- [Your instructions] When you copy the entries, omit the images and keep every word as it is.

- [Available records]
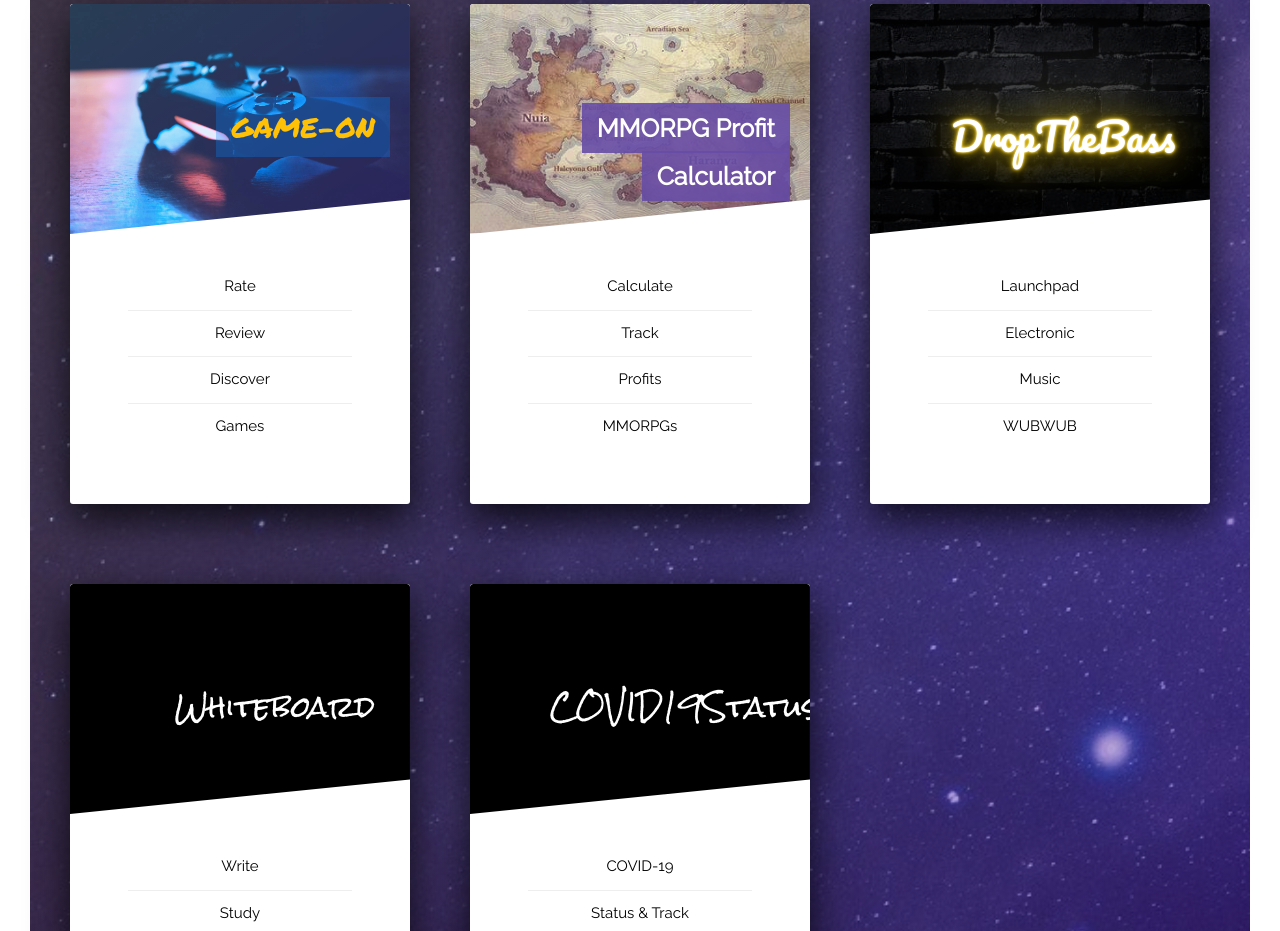
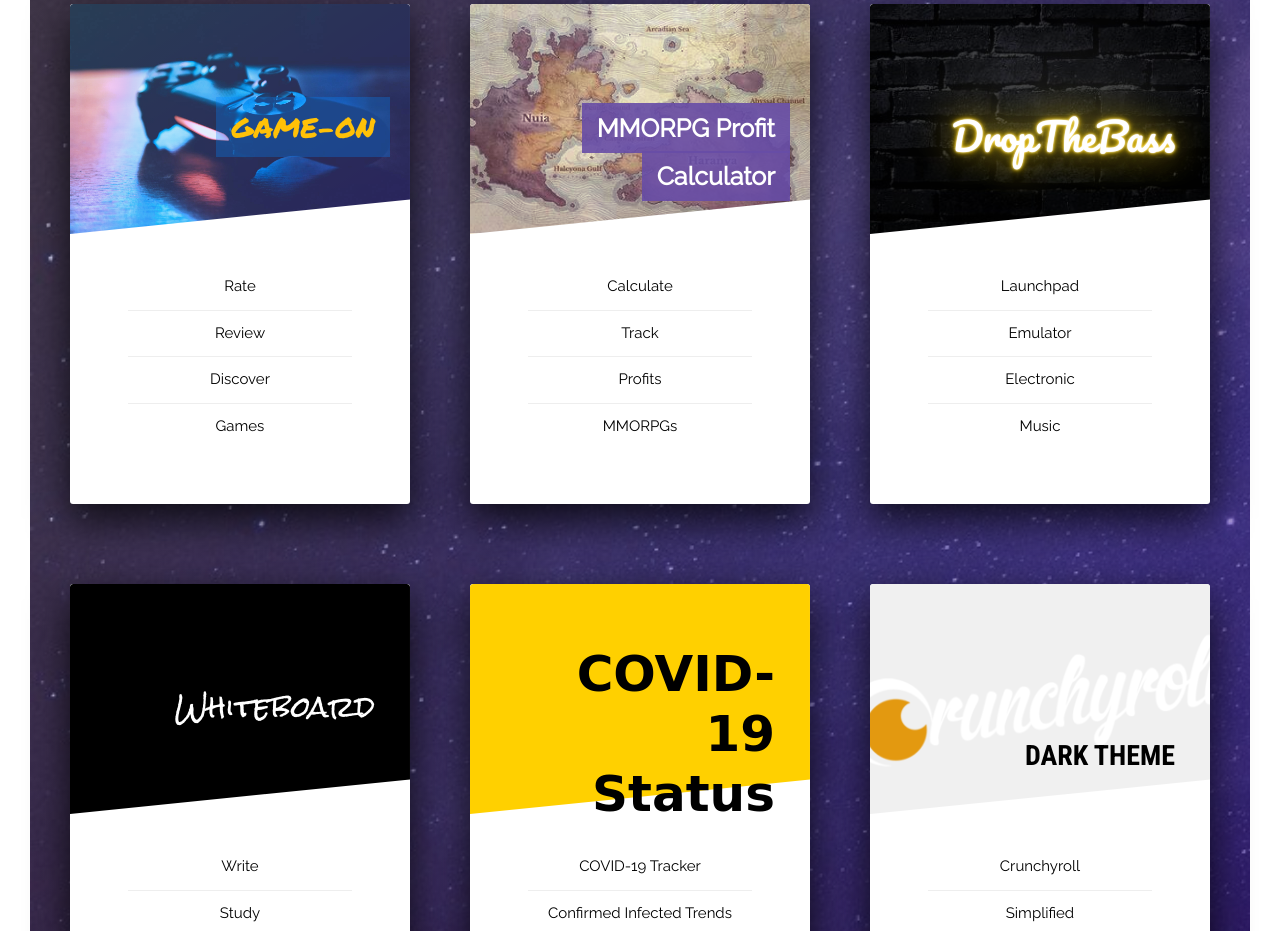
Before and after one commit to xerilius/xerilius.github.io, a website: page index.html in a window 1280 px wide. Shown: the part 2579-3510 px from the top of the page. Drawn offline with Linux system fonts and the light colour scheme; a web font is replaced by a local one.

Commit message:
Updated cards

```diff
--- a/index.html
+++ b/index.html
@@ -13,8 +13,9 @@
     <link href="https://fonts.googleapis.com/css?family=Permanent+Marker&display=swap" rel="stylesheet">
     <link href="https://fonts.googleapis.com/css?family=Anton&display=swap" rel="stylesheet">
     <link href="https://fonts.googleapis.com/css?family=Rock+Salt&display=swap" rel="stylesheet">
-
-
+    <link href="https://fonts.googleapis.com/css2?family=Libre+Barcode+39+Text&display=swap" rel="stylesheet">
+    <link href="https://fonts.googleapis.com/css2?family=Montserrat&display=swap" rel="stylesheet">
+    <link href="https://fonts.googleapis.com/css2?family=Roboto+Condensed:wght@700&display=swap" rel="stylesheet">
 
     <title>Grace Chung | Fullstack Software Engineer</title>
 </head>
@@ -116,9 +117,9 @@
                         <img src="./static/img/postgres.png" alt="Photo 11" class="composition__photo composition__photo--p11">
                         <img src="./static/img/git.png" alt="Photo 12" class="composition__photo composition__photo--p12">
                         <img src="./static/img/github.png" alt="Photo 13" class="composition__photo composition__photo--p13">
-                        <!-- <!-- <img src="./static/img/aws.png" alt="Photo 14" class="composition__photo composition__photo--p14">
+                        <!--  <img src="./static/img/aws.png" alt="Photo 14" class="composition__photo composition__photo--p14">
                         <img src="./static/img/ngnix.png" alt="Photo 15" class="composition__photo composition__photo--p15"> -->
-                        <img src="./static/img/vagrant.png" alt="Photo 16" class="composition__photo composition__photo--p16">  -->
+                        <img src="./static/img/vagrant.png" alt="Photo 16" class="composition__photo composition__photo--p16">
                     </div>
                 </div>
             </div>
@@ -235,9 +236,10 @@
                              <div class="card__details">
                                 <ul>
                                     <li>Launchpad</li>
+                                    <li>Emulator</li>
                                     <li>Electronic</li>
                                     <li>Music</li>
-                                    <li>WUBWUB</li>
+
                                 </ul>
                             </div>
                         </div>
@@ -291,6 +293,9 @@
                                     <p class="card__text-technology">
                                         Vanilla JavaScript
                                     </p>
+                                    <p class="card__text-technology">
+                                        HTML Canvas
+                                    </p>
                                 </div>
                                 <a href="http://xerilius.github.io/whiteboard" class="btn btn--white">Learn more</a>
                             </div>
@@ -304,19 +309,18 @@
                         <!-- Frontside -->
                         <div class="card__side card__side--front">
                             <!-- Card Pic -->
-                            <div class="card__picture card__picture--4">
+                            <div class="card__picture card__picture--5">
                                 &nbsp;
                             </div>
                             <!-- Card Heading -->
                             <h4 class="card__heading">
-                                <span class="card__heading-span card__heading-span--4">COVID19Status</span>
+                                <span class="card__heading-span card__heading-span--5">COVID-19 Status</span>
                             </h4>
                             <!-- Card Details -->
                             <div class="card__details">
                                 <ul>
-                                    <li>COVID-19</li>
-                                    <li>Status & Track</li>
-                                    <li>Fatality & Confirmed Trends</li>
+                                    <li>COVID-19 Tracker</li>
+                                    <li>Confirmed Infected Trends</li>
                                     <li>For Counties & States</li>
                                     <li>Dashboard</li>
                                 </ul>
@@ -324,7 +328,7 @@
                         </div>
 
                         <!-- Backside -->
-                        <div class="card__side card__side--back card__side--back-4">
+                        <div class="card__side card__side--back card__side--back-5">
                             <div class="card__cta">
                                 <div class="card__text-box">
                                     <p class="card__text-madewith">Made with</p>
@@ -345,11 +349,51 @@
                                   </p>
 
                                 </div>
+                                <a href="https://github.com/xerilius/covid19-status" class="btn btn--white">Learn more</a>
+                            </div>
+                        </div>
+                    </div>
+                </div>
+
+
+                <div class="col-1-of-3">
+                    <div class="card">
+                        <!-- Frontside -->
+                        <div class="card__side card__side--front">
+                            <!-- Card Pic -->
+                            <div class="card__picture card__picture--6">
+                                &nbsp;
+                            </div>
+                            <!-- Card Heading -->
+                            <h4 class="card__heading">
+                                <span class="card__heading-span card__heading-span--6"><br> Dark Theme</span>
+                            </h4>
+                            <!-- Card Details -->
+                            <div class="card__details">
+                                <ul>
+                                    <li>Crunchyroll</li>
+                                    <li>Simplified</li>
+                                    <li>Dark Theme</li>
+                                    <li>Custom Video Controls</li>
+                                </ul>
+                            </div>
+                        </div>
+
+                        <!-- Backside -->
+                        <div class="card__side card__side--back card__side--back-6">
+                            <div class="card__cta">
+                                <div class="card__text-box">
+                                    <p class="card__text-madewith">Made with</p>
+                                    <p class="card__text-technology">
+                                        JavaScript
+                                    </p>
+                                </div>
                                 <a href="http://xerilius.github.io/whiteboard" class="btn btn--white">Learn more</a>
                             </div>
                         </div>
                     </div>
                 </div>
+
 
 
             </div> <!-- end of row -->
@@ -379,7 +423,7 @@
                 </div>
             </div>
 
-            <div class="row">
+            <!-- <div class="row">
                 <div class="col-1-of-2">
                     <div class="doodle">
                         <div class="doodle--3">
@@ -389,7 +433,7 @@
                         </div>
                     </div>
                 </div>
-            </div>
+            </div> -->
         </section>
     </main>
 
--- a/static/sass/components/_card.scss
+++ b/static/sass/components/_card.scss
@@ -61,6 +61,13 @@
             &-4 {
                 background-color: black;
             }
+            &-5 {
+                background-color:  $color-neon-yellow;
+            }
+            &-6 {
+                background-color: orange;
+            }
+
         }
     }
 
@@ -112,6 +119,18 @@
 
         &--4 {
             background-color: black;
+        }
+
+        &--5 {
+            background-color:$color-neon-yellow;
+        }
+
+        &--6 {
+            background-image: linear-gradient(to right bottom,
+            orange, orange), url(../img/crunchyroll-logo.png);
+            background-position: center;
+            background-size: cover;
+            background-blend-mode: hue;
         }
     }
 
@@ -169,6 +188,26 @@
         &--4 {
             font-family: 'Rock Salt', cursive;
             color: $color-white;
+        }
+
+        &--5 {
+            font-family: 'Libre Barcode 39 Text', cursive;
+            font-weight: 550;
+            font-size: 5rem;
+            color: black;
+            position: absolute;
+            top: -5rem!important;
+            right: 0rem;
+            line-height: 6rem;
+        }
+        &--6 {
+            font-family: 'Roboto Condensed', sans-serif;
+            font-weight: 800;
+            position: absolute;
+            top: -1rem;
+            right: 0rem;
+            color:black;
+            text-transform: uppercase;
         }
     }
 
```
Also changed, not shown: static/css/style.css, static/img/crunchyroll-logo.png (added).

- [Problem solution]
Before and after one commit to xerilius/xerilius.github.io, a website: page index.html in a window 1280 px wide. Shown: the part 2579-3510 px from the top of the page. Drawn offline with Linux system fonts and the light colour scheme; a web font is replaced by a local one.

Commit message:
Updated cards

```diff
--- a/index.html
+++ b/index.html
@@ -13,8 +13,9 @@
     <link href="https://fonts.googleapis.com/css?family=Permanent+Marker&display=swap" rel="stylesheet">
     <link href="https://fonts.googleapis.com/css?family=Anton&display=swap" rel="stylesheet">
     <link href="https://fonts.googleapis.com/css?family=Rock+Salt&display=swap" rel="stylesheet">
-
-
+    <link href="https://fonts.googleapis.com/css2?family=Libre+Barcode+39+Text&display=swap" rel="stylesheet">
+    <link href="https://fonts.googleapis.com/css2?family=Montserrat&display=swap" rel="stylesheet">
+    <link href="https://fonts.googleapis.com/css2?family=Roboto+Condensed:wght@700&display=swap" rel="stylesheet">
 
     <title>Grace Chung | Fullstack Software Engineer</title>
 </head>
@@ -116,9 +117,9 @@
                         <img src="./static/img/postgres.png" alt="Photo 11" class="composition__photo composition__photo--p11">
                         <img src="./static/img/git.png" alt="Photo 12" class="composition__photo composition__photo--p12">
                         <img src="./static/img/github.png" alt="Photo 13" class="composition__photo composition__photo--p13">
-                        <!-- <!-- <img src="./static/img/aws.png" alt="Photo 14" class="composition__photo composition__photo--p14">
+                        <!--  <img src="./static/img/aws.png" alt="Photo 14" class="composition__photo composition__photo--p14">
                         <img src="./static/img/ngnix.png" alt="Photo 15" class="composition__photo composition__photo--p15"> -->
-                        <img src="./static/img/vagrant.png" alt="Photo 16" class="composition__photo composition__photo--p16">  -->
+                        <img src="./static/img/vagrant.png" alt="Photo 16" class="composition__photo composition__photo--p16">
                     </div>
                 </div>
             </div>
@@ -235,9 +236,10 @@
                              <div class="card__details">
                                 <ul>
                                     <li>Launchpad</li>
+                                    <li>Emulator</li>
                                     <li>Electronic</li>
                                     <li>Music</li>
-                                    <li>WUBWUB</li>
+
                                 </ul>
                             </div>
                         </div>
@@ -291,6 +293,9 @@
                                     <p class="card__text-technology">
                                         Vanilla JavaScript
                                     </p>
+                                    <p class="card__text-technology">
+                                        HTML Canvas
+                                    </p>
                                 </div>
                                 <a href="http://xerilius.github.io/whiteboard" class="btn btn--white">Learn more</a>
                             </div>
@@ -304,19 +309,18 @@
                         <!-- Frontside -->
                         <div class="card__side card__side--front">
                             <!-- Card Pic -->
-                            <div class="card__picture card__picture--4">
+                            <div class="card__picture card__picture--5">
                                 &nbsp;
                             </div>
                             <!-- Card Heading -->
                             <h4 class="card__heading">
-                                <span class="card__heading-span card__heading-span--4">COVID19Status</span>
+                                <span class="card__heading-span card__heading-span--5">COVID-19 Status</span>
                             </h4>
                             <!-- Card Details -->
                             <div class="card__details">
                                 <ul>
-                                    <li>COVID-19</li>
-                                    <li>Status & Track</li>
-                                    <li>Fatality & Confirmed Trends</li>
+                                    <li>COVID-19 Tracker</li>
+                                    <li>Confirmed Infected Trends</li>
                                     <li>For Counties & States</li>
                                     <li>Dashboard</li>
                                 </ul>
@@ -324,7 +328,7 @@
                         </div>
 
                         <!-- Backside -->
-                        <div class="card__side card__side--back card__side--back-4">
+                        <div class="card__side card__side--back card__side--back-5">
                             <div class="card__cta">
                                 <div class="card__text-box">
                                     <p class="card__text-madewith">Made with</p>
@@ -345,11 +349,51 @@
                                   </p>
 
                                 </div>
+                                <a href="https://github.com/xerilius/covid19-status" class="btn btn--white">Learn more</a>
+                            </div>
+                        </div>
+                    </div>
+                </div>
+
+
+                <div class="col-1-of-3">
+                    <div class="card">
+                        <!-- Frontside -->
+                        <div class="card__side card__side--front">
+                            <!-- Card Pic -->
+                            <div class="card__picture card__picture--6">
+                                &nbsp;
+                            </div>
+                            <!-- Card Heading -->
+                            <h4 class="card__heading">
+                                <span class="card__heading-span card__heading-span--6"><br> Dark Theme</span>
+                            </h4>
+                            <!-- Card Details -->
+                            <div class="card__details">
+                                <ul>
+                                    <li>Crunchyroll</li>
+                                    <li>Simplified</li>
+                                    <li>Dark Theme</li>
+                                    <li>Custom Video Controls</li>
+                                </ul>
+                            </div>
+                        </div>
+
+                        <!-- Backside -->
+                        <div class="card__side card__side--back card__side--back-6">
+                            <div class="card__cta">
+                                <div class="card__text-box">
+                                    <p class="card__text-madewith">Made with</p>
+                                    <p class="card__text-technology">
+                                        JavaScript
+                                    </p>
+                                </div>
                                 <a href="http://xerilius.github.io/whiteboard" class="btn btn--white">Learn more</a>
                             </div>
                         </div>
                     </div>
                 </div>
+
 
 
             </div> <!-- end of row -->
@@ -379,7 +423,7 @@
                 </div>
             </div>
 
-            <div class="row">
+            <!-- <div class="row">
                 <div class="col-1-of-2">
                     <div class="doodle">
                         <div class="doodle--3">
@@ -389,7 +433,7 @@
                         </div>
                     </div>
                 </div>
-            </div>
+            </div> -->
         </section>
     </main>
 
--- a/static/sass/components/_card.scss
+++ b/static/sass/components/_card.scss
@@ -61,6 +61,13 @@
             &-4 {
                 background-color: black;
             }
+            &-5 {
+                background-color:  $color-neon-yellow;
+            }
+            &-6 {
+                background-color: orange;
+            }
+
         }
     }
 
@@ -112,6 +119,18 @@
 
         &--4 {
             background-color: black;
+        }
+
+        &--5 {
+            background-color:$color-neon-yellow;
+        }
+
+        &--6 {
+            background-image: linear-gradient(to right bottom,
+            orange, orange), url(../img/crunchyroll-logo.png);
+            background-position: center;
+            background-size: cover;
+            background-blend-mode: hue;
         }
     }
 
@@ -169,6 +188,26 @@
         &--4 {
             font-family: 'Rock Salt', cursive;
             color: $color-white;
+        }
+
+        &--5 {
+            font-family: 'Libre Barcode 39 Text', cursive;
+            font-weight: 550;
+            font-size: 5rem;
+            color: black;
+            position: absolute;
+            top: -5rem!important;
+            right: 0rem;
+            line-height: 6rem;
+        }
+        &--6 {
+            font-family: 'Roboto Condensed', sans-serif;
+            font-weight: 800;
+            position: absolute;
+            top: -1rem;
+            right: 0rem;
+            color:black;
+            text-transform: uppercase;
         }
     }
 
```
Also changed, not shown: static/css/style.css, static/img/crunchyroll-logo.png (added).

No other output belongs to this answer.